Let’s engage to better understand #CarePlanning from the point-of-view of the person (mostly as patient, sometimes not; usually including family and/or caregiver), rather than from the point-of-view of the doctor, the hospital, or the insurer. What does the person want to accomplish, who on their team (including the person) is going to do what? by when?  Let’s also narrow our focus to #CarePlanning that can be to communicated during transitions between settings rather than within settings (For example,  between home and clinician office, between hospital and rehab center, between home and work or school. Not within the home, hospital, clinic, or agency). Next, let’s look at #CarePlanning during illness rather than wellness or prevention. Edward Suchman (1965) devised an approach for studying illness behavior with five key stages of illness experience: (1) symptom experience; (2) assumption of the sick role; (3) medical care/healthcare contact; (4) dependent patient role; and (5) recovery and rehabilitation. (my italics added).  Finally, let’s be sure to include the social determinants of health or as us non-academics call it, life. Continue reading “Person-Centered #CarePlanning – What Data?”

#CarePlanning – a Mission From God

house-wvMy wife and I built a house together – the whole house, everything except drilling the well. While building, living and improving it over 5-6 years, we had a running argument about paneling. She hated it and I loved it. It took us several years to figure out that she hated 4×8 sheets of paneling and I loved real wood paneling.  Turns out that we agreed. We had different images associated with paneling. Communication is a bitch in the best of circumstances.

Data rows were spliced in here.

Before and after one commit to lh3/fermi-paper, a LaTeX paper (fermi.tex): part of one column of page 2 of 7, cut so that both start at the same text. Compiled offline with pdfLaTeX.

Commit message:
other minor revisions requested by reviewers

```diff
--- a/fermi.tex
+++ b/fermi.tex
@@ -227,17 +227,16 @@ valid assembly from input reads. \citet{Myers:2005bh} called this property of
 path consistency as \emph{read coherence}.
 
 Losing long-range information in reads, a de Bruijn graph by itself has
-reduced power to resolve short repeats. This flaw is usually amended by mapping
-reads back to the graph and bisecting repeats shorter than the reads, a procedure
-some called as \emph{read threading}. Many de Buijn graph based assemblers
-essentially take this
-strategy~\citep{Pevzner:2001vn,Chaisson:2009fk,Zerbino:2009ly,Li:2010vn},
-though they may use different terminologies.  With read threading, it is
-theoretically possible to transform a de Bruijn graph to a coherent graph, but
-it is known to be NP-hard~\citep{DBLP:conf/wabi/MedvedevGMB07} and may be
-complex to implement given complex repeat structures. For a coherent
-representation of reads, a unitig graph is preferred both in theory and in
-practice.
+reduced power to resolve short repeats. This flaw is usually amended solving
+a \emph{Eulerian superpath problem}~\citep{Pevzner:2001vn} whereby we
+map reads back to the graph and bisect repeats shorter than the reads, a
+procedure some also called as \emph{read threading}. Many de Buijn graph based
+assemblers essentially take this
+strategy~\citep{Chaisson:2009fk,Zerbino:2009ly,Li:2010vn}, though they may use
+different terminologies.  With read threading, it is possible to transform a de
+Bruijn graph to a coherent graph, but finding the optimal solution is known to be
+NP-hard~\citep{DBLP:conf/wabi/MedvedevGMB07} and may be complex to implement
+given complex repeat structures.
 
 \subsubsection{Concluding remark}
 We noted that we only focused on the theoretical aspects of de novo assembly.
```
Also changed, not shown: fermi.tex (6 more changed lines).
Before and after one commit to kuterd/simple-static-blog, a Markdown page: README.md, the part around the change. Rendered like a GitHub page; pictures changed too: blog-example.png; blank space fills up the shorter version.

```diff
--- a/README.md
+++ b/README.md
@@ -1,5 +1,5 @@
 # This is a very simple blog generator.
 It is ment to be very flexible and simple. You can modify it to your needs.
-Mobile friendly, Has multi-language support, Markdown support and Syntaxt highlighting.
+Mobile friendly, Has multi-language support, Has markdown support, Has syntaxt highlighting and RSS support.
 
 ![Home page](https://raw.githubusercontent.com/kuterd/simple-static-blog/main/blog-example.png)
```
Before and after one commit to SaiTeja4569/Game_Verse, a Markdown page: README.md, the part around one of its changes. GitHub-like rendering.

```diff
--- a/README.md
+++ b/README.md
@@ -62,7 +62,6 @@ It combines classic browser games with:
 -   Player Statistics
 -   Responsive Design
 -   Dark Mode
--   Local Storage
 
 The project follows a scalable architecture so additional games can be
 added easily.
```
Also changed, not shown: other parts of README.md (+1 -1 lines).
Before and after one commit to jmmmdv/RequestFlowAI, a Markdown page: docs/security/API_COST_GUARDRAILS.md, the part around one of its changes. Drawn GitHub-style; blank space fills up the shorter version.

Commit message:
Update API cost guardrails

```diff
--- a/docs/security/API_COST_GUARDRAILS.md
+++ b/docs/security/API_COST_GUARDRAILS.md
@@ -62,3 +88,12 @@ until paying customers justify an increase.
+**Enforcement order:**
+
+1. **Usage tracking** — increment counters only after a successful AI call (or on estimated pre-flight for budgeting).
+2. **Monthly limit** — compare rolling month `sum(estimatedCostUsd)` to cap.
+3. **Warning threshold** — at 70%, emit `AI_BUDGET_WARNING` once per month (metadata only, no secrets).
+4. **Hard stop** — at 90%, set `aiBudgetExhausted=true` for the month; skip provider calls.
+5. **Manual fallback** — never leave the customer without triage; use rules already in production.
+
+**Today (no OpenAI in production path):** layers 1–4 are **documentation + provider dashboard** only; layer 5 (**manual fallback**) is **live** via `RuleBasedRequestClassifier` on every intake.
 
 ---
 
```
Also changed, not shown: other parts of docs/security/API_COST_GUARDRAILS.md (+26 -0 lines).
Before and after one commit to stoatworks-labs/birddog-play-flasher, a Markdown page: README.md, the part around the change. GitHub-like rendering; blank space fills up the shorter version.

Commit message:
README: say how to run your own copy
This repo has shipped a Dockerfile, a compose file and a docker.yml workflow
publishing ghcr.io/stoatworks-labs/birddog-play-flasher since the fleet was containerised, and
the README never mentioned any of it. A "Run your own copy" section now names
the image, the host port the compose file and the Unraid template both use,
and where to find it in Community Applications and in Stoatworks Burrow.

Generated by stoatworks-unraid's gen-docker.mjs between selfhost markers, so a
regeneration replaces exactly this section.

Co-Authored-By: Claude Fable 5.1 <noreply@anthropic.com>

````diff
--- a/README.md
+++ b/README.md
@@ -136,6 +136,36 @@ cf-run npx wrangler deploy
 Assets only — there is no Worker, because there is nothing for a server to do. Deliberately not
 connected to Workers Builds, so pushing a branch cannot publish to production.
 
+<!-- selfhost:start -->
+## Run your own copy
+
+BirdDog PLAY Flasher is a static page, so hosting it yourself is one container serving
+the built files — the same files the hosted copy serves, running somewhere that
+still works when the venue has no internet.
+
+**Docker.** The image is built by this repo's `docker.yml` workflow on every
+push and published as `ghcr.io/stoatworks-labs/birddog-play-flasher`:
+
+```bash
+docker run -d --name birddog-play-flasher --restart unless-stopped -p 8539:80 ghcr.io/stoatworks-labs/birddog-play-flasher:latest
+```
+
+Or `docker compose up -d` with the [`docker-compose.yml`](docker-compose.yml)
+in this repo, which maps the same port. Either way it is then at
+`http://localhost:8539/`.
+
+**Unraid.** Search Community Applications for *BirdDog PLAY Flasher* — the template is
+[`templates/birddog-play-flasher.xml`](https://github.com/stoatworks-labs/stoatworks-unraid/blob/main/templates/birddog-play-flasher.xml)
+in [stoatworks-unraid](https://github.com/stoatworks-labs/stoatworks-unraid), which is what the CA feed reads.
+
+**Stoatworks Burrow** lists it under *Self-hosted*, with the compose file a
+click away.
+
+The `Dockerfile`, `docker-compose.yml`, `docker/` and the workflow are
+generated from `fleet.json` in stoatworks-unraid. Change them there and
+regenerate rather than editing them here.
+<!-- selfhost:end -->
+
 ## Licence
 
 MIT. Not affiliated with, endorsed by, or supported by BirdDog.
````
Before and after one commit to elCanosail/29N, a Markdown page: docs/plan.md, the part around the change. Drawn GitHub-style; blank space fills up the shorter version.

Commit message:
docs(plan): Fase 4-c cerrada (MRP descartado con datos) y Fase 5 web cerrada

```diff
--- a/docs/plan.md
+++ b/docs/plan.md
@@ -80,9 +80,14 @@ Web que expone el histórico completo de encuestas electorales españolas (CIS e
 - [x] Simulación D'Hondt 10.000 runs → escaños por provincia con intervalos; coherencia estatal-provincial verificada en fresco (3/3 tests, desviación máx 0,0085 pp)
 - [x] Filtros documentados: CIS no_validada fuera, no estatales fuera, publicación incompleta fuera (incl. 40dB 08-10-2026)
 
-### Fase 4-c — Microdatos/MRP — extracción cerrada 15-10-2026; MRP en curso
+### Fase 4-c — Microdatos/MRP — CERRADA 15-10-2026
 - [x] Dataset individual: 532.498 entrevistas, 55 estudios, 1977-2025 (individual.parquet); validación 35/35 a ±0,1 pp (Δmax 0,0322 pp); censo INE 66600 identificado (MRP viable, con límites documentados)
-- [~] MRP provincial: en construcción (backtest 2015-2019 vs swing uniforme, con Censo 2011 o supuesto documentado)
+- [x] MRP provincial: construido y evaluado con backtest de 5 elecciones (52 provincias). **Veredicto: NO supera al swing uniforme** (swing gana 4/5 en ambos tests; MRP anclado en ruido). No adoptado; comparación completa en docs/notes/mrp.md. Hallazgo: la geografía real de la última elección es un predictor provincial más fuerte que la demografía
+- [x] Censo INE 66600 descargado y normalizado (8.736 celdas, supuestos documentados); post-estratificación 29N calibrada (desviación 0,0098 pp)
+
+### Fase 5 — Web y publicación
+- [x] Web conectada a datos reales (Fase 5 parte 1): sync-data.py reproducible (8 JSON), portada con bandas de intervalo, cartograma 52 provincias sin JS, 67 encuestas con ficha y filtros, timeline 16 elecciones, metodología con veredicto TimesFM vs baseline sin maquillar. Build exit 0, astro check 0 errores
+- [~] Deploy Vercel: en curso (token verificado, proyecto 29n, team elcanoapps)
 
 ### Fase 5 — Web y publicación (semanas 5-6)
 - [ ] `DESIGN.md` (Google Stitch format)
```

No wonder that a person’s health team struggles to communicate at transitions (between team members, when adding a new team member, between people, offices, and settings) – it’s a perfect tower of Babel. In its simplest form communication is who, what and how.  Who needs to communicate? What do they need to communicate? How will they communicate?

Let’s focus on the what. What are the goals of the person on the health journey? Who’s going to do stuff to get there? When? How will these goals and activities be tracked and shared across time and settings? Continue reading “#CarePlanning – a Mission From God”

Giving Thanks

thanksI’m thankful for my superpower that I shared with my mother, Ruth, and son, Mike – accepting what is.

I’m thankful that I was born a  white straight male to a closeted gay dad, Ruben, and a Holocaust survivor, Ruth – I appreciate that I have first world problems and learned from them that I must act to better the world.

I’m thankful that my best friend is my life partner and care partner – I strive to be equal to her love.

I’m thankful for my extended family, characters all.

I’m thankful for a 40+ year career as a nurse – privileged to serving during people’s most vulnerable moments.

I’m thankful that I was invited to join my grandmother, mother, and son during their end-of-life journeys.

I’m thankful that my grown sons love the strong women they married, revel in fatherhood, and contribute to community well-being – they keep me honest.

I’m thankful for my grandsons – OMG, what can I say?! Continue reading “Giving Thanks”